People can experience panic attacks even without having a full-fledged panic disorder. A national survey suggested that, even though 15 percent of people might experience a panic attack during their lifetime, only 1 percent of those individuals would meet criteria for panic disorder in the past month. So, why do some people develop panic disorder, while millions of other people are able to disregard their experience of a panic attack?
One of the reasons people go on to develop panic disorder is their misinterpretation of the consequences associated with their physical sensations. It's easier to understand this with an example. Imagine that you are at the mall, shopping for a book at Barnes and Nobles, when you notice that everyone in the store starts to run towards the door?
What is the first thought that comes to mind? Fire, perhaps! What do you feel? Most of us would start to feel a little anxious, our heart might start to pound, and we might experience the fight or flight we talked about. What would you do? Well, I know I would run if I thought it was fire, likely fast and without questioning it. How about you?
But, suppose that, before running off, you were to stop someone and ask: "Hey, what is going on"? And the person's response is, Britney Spears arrived at the mall! How would this piece of information change your natural fight or flight response? I guess, for the true Britney fans, they might still run, but I would assume they are now running with a smile on their face and the hope of seeing their muse. For others, like myself, our bodies might just relax and we might just go on to keep browsing the books.
As you see, your body is wired to respond in a particular way, but at times that response is not appropriate given that there is no real danger, it is merely a "false alarm." As such, being able to change your interpretation of the situation (e.g., I am dying of a heart attack versus I am experiencing a false alarm) is likely to change your chances of developing panic disorder.
In short, higher anxiety allows a mother to jump and catch her baby daughter before she falls from a chair, or a student to concentrate harder while taking an important exam. But when does normal anxiety cross the line until it starts approaching a full-fledged anxiety disorder, which is the region known as being almost anxious?
A concept called the Yerkes-Dodson Curve offers an easy way to understand the importance of maintaining anxiety at just the proper level.
The Yerkes-Dodson curve--A better life with just the right amount of anxiety
In 1908, a pair of psychologists, Robert M. Yerkes and John D. Dodson, conducted a series of experiments with mice to learn about the relationship between arousal (in other words, anxiety) and performance, which led to the so-called "Yerkes-Dodson Law." These experiments showed that an increase in mental and physiological arousal is directly associated with an increase in performance--but only up to a point. This is easy to understand if you think about that first cup of coffee that you have in the morning, which raises your body's level of arousal and helps you focus a little better.
But drinking more and more coffee doesn't send your performance levels higher in a straight line. Eventually, the coffee has an unintended effect. Imagine having a few too many cups of coffee on an empty stomach because you hadn't slept much the night before. For most people, this would lead to jitters, possibly a pounding heart, less ability to focus, and an overall decrease in productivity.

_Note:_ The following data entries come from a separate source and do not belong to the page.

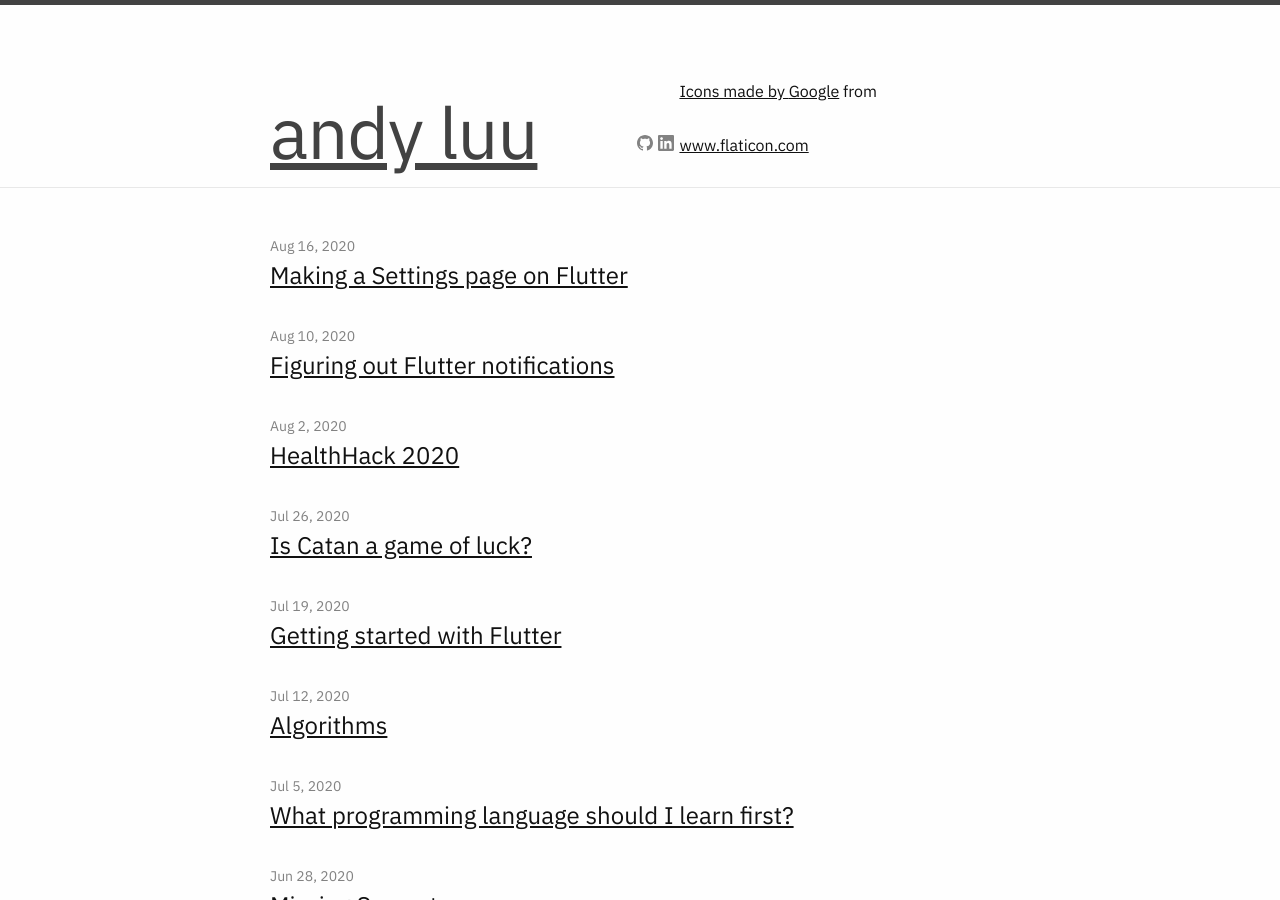
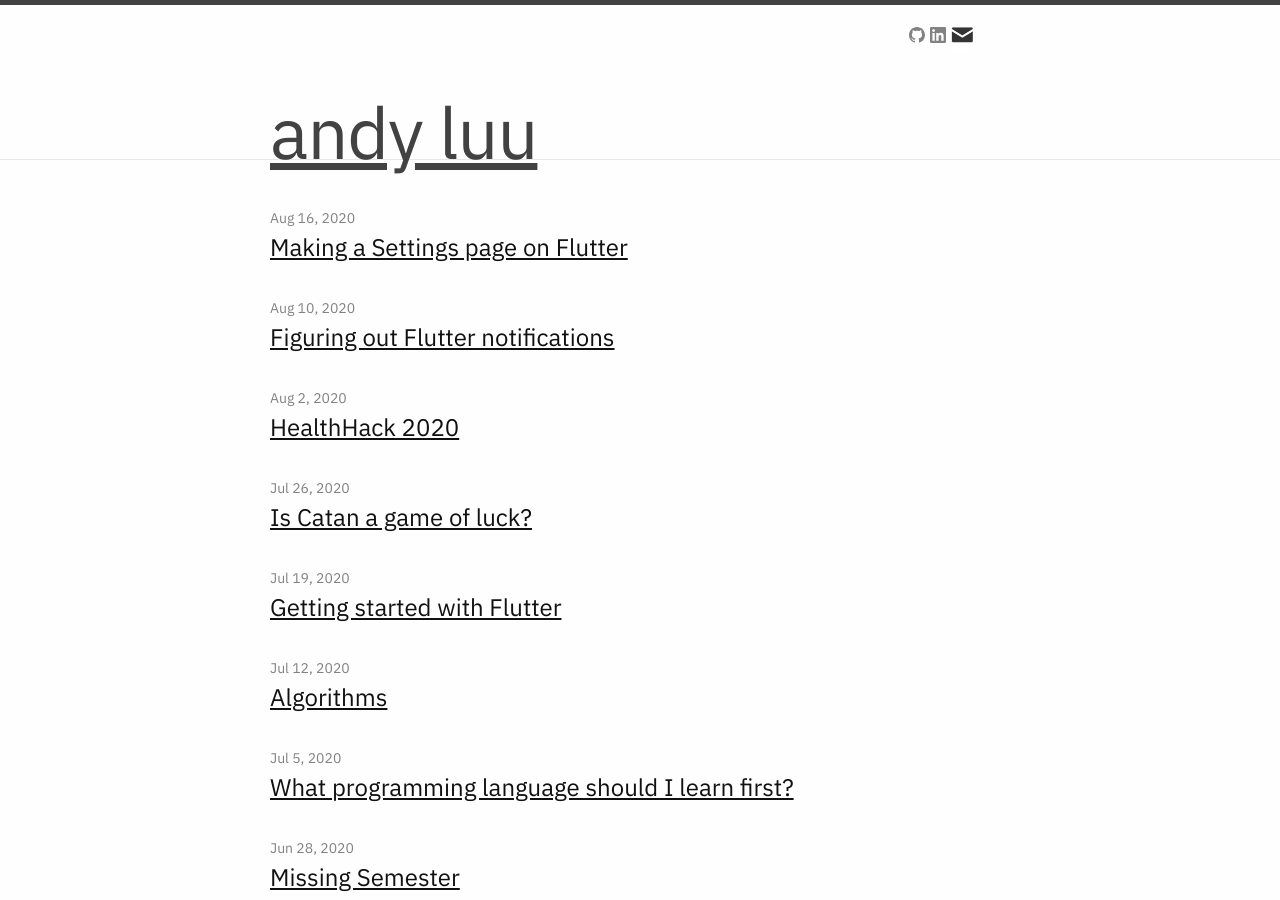
Before and after one commit to aluu4445/aluu4445.github.io, a Jekyll site: the page built from index.markdown, in a window 1280 px wide and 900 px high. Built offline with Jekyll 4.4.1, drawn with Linux system fonts in a browser that asks for light colours.

Commit message:
add email icon

```diff
--- a/_includes/social.html
+++ b/_includes/social.html
@@ -1,7 +1,7 @@
 <ul class="social-media-list">
   {%- if site.github_username -%}<li><a href="https://github.com/{{ site.github_username| cgi_escape | escape }}"><svg class="svg-icon"><use xlink:href="{{ '/assets/minima-social-icons.svg#github' | relative_url }}"></use></svg></a></li>{%- endif -%}
   {%- if site.linkedin_username -%}<li><a href="https://www.linkedin.com/in/{{ site.linkedin_username| cgi_escape | escape }}"><svg class="svg-icon"><use xlink:href="{{ '/assets/minima-social-icons.svg#linkedin' | relative_url }}"></use></svg> </a></li>{%- endif -%}
-  {%- if site.email -%}<li><a href="mailto:ando.luu@gmail.com"><svg class="svg-icon"><div>Icons made by <a href="https://www.flaticon.com/authors/google" title="Google">Google</a> from <a href="https://www.flaticon.com/" title="Flaticon">www.flaticon.com</a></div></svg> </a></li>{%- endif -%}
+  {%- if site.email -%}<li><a href="mailto:ando.luu@gmail.com"><img src="../assets/mail.png" alt="HTML5 Icon" style="width:59px"> </a></li>{%- endif -%}
   <!-- {%- if site.twitter_username -%}<li><a href="https://www.twitter.com/{{ site.twitter_username| cgi_escape | escape }}"><svg class="svg-icon"><use xlink:href="{{ '/assets/minima-social-icons.svg#twitter' | relative_url }}"></use></svg> -->
   </a></li>{%- endif -%}
   <!-- {%- if site.dribbble_username -%}<li><a href="https://dribbble.com/{{ site.dribbble_username| cgi_escape | escape }}"><svg class="svg-icon"><use xlink:href="{{ '/assets/minima-social-icons.svg#dribbble' | relative_url }}"></use></svg> <span class="username">{{ site.dribbble_username| escape }}</span></a></li>{%- endif -%}
```
Also changed, not shown: assets/mail.png (added), assets/mail.svg (added), assets/minima-social-icons.svg, 7 other files.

Similarly, the Yerkes-Dodson Law suggests that the increase in performance related to the increase in arousal only goes so far. Moderate levels of arousal are associated with an increase in mental and physical performance. Yerkes and Dodson showed that there was an optimum level of anxiety that supported optimum performance, about mid-way through the curve. For decades, psychologists have discussed this as "adaptive anxiety." This is like being "in the zone," often related with increased focus, creativity, problem-solving, and multi-tasking.